It was probably just a matter of time.
As we reported in a recent feature on the financial pressures of running a restaurant, more and more Twin Cities establishments have been introducing health and wellness surcharges. Typically a 3 percent fee added to the bill to cover the cost of employee insurance, they're now found at places owned by the Bartmann Group (Tiny Diner, Barbette), Jester Concepts (Parlour/Borough, P.S. Steak) Parasole Restaurants (Manny’s, Chino Latino), and many others.
“The costs keep going up, and it was impossible to keep pace,” Bartmann told us, adding that her premiums have surged 25 to 30 percent each year for the last several years. “We thought it was important to be transparent about it.”
The other restaurateurs we spoke to for that story mostly said that—with some exceptions—diners have been fine forking over a few more bucks to help pay for insurance.

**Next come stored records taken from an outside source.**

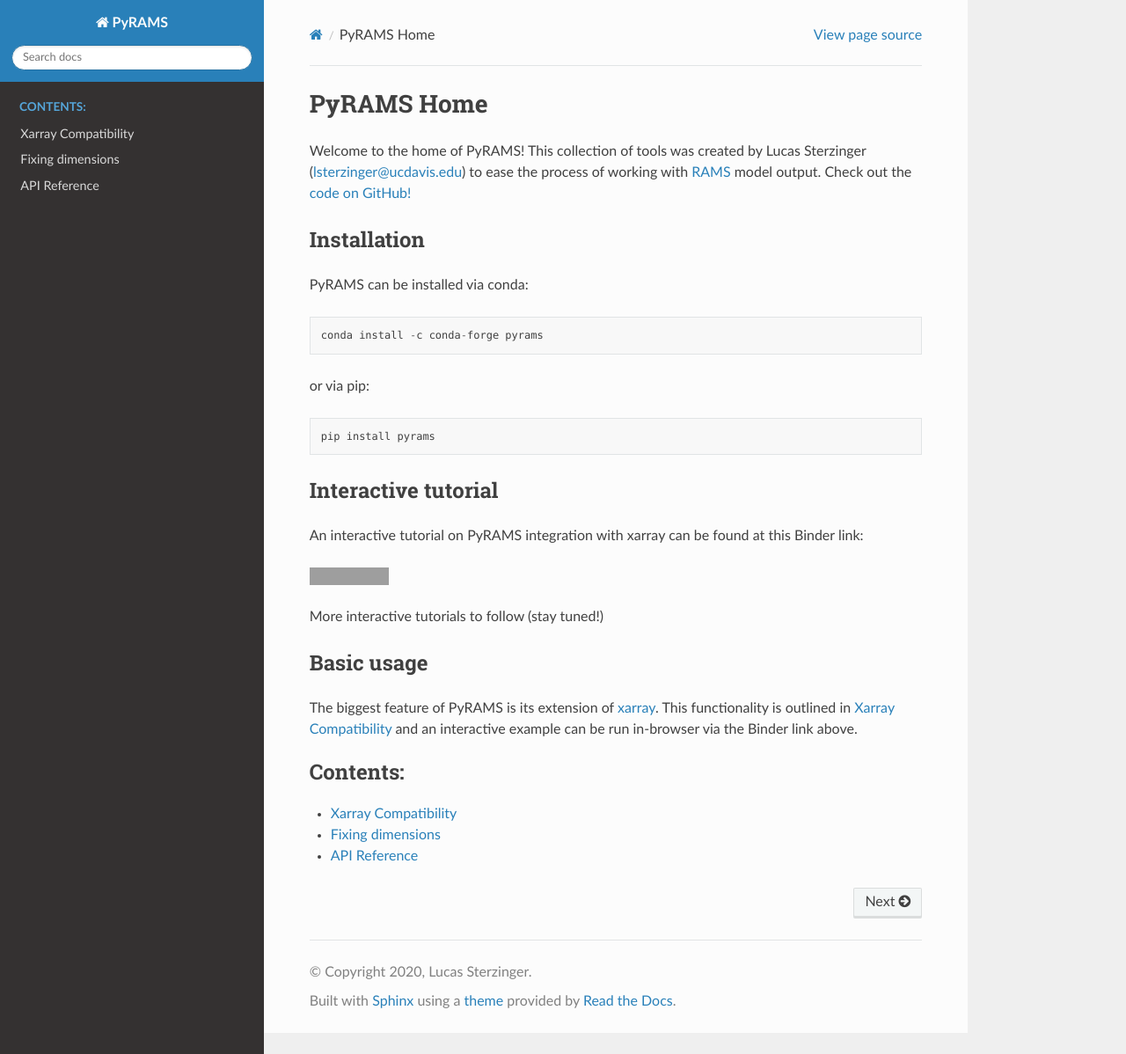
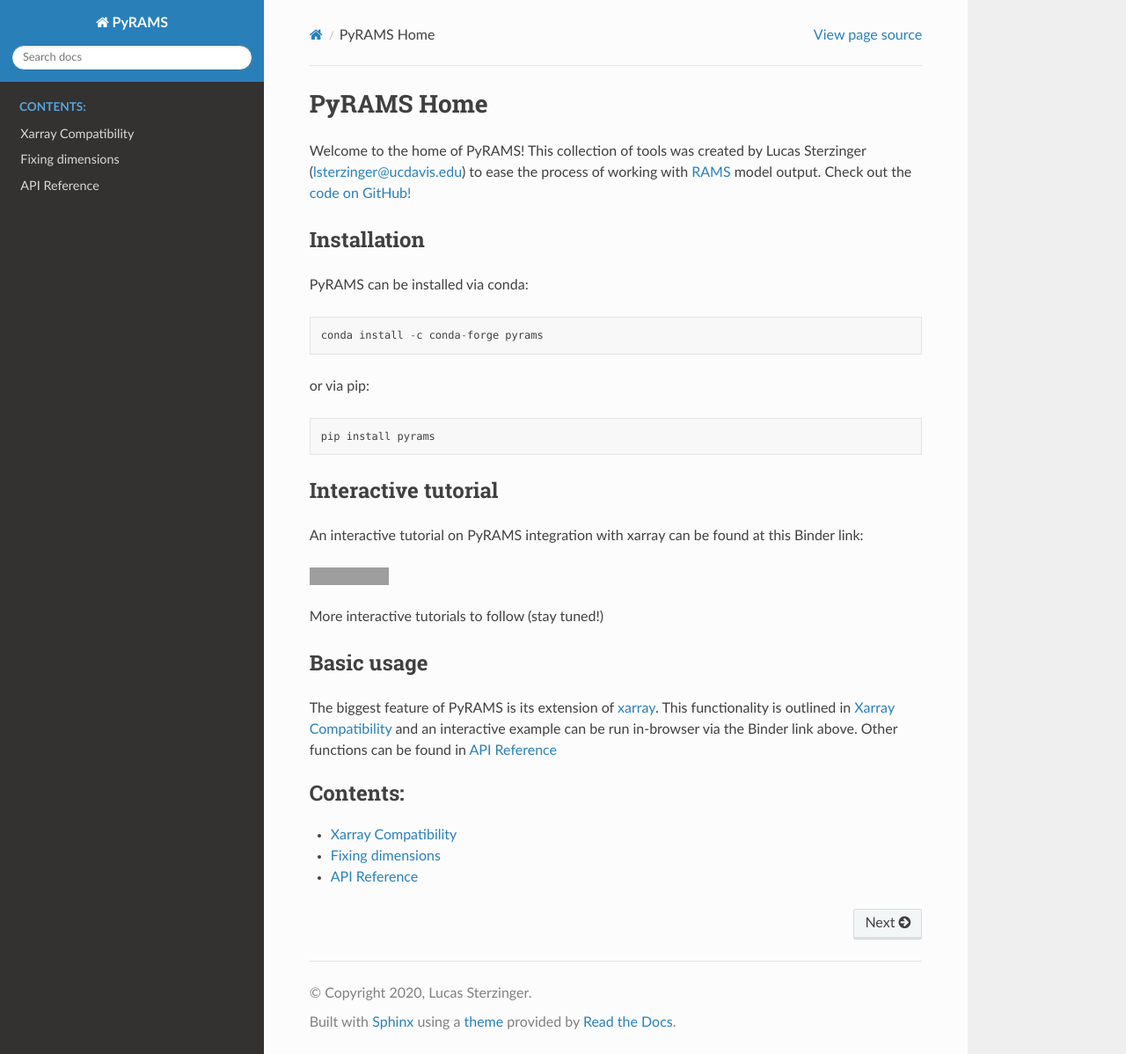
Before and after one commit to lsterzinger/pyrams, a Sphinx documentation site: the page built from docs/index.rst, in a window 1280 px wide and 1198 px high. Shown: the whole window at 88% size. Built offline with Sphinx 7.4.7 and the Read the Docs theme 2.0.0, drawn with Linux system fonts in a browser that asks for light colours; grey boxes are pictures that could not be loaded.

Commit message:
API link

```diff
--- a/docs/index.rst
+++ b/docs/index.rst
@@ -33,7 +33,7 @@
 -----------
 The biggest feature of PyRAMS is its extension of `xarray <https://docs.xarray.dev/en/stable/>`_.
 This functionality is outlined in :doc:`xarray_metadata` and an interactive example can be run
-in-browser via the Binder link above.
+in-browser via the Binder link above. Other functions can be found in :doc:`api/index`
 
 .. toctree::
    :maxdepth: 2
```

When they aren't, restaurants like those run by Craft and Crew Hospitality (the Howe Daily Kitchen & Bar, Stanley’s Northeast Bar Room) tell diners, "Hey, no problem, we'll take it off."
But as charges of this nature became increasingly common, an inevitability emerged: Someone, someday, is going to get mad enough about it to do more than just complain to their server. And it's Blue Plate Restaurant Company, which owns Mercury in downtown Minneapolis along with several other area eateries, that has the unfortunate distinction of being the first to get sued over it.
Twin Cities Business Magazine reported this weekend that Minnesota resident Christopher Ashbach has filed a class action suit against the group, alleging that the fees constitute “fraud, misrepresentation, and deceptive practices.” He's seeking more than $50,000 to “recoup the fee that’s been paid by consumers,” according to TCB, along with an injunction against the fee.
Does the guy have a case?
TCB Mag talked to a handful of lawyers to see what they thought, and the short answer is... well, maybe! If restaurants haven't been up front in disclosing the surcharge—as in, printing it on the menu vs. surprising guests with it when they're handed the bill—that could be seen as deceptive. Ashbach's complaint alleges that he "unknowingly paid more to Blue Plate and has been damaged.”
But like the restaurants we mentioned above, Blue Plate prints information about the additional charge on its menus. Unlike the restaurants mentioned above, Blue Plate won't waive it for customers who push back. So... deceptive? I dunno! That's for the court people to figure out!
You can read Twin Cities Business's report in full here. And you can read our very good cover story in which Kim Bartmann, David Benowitz at Craft and Crew, and a bunch of local restaurant folks talk about these fees (and more!) here.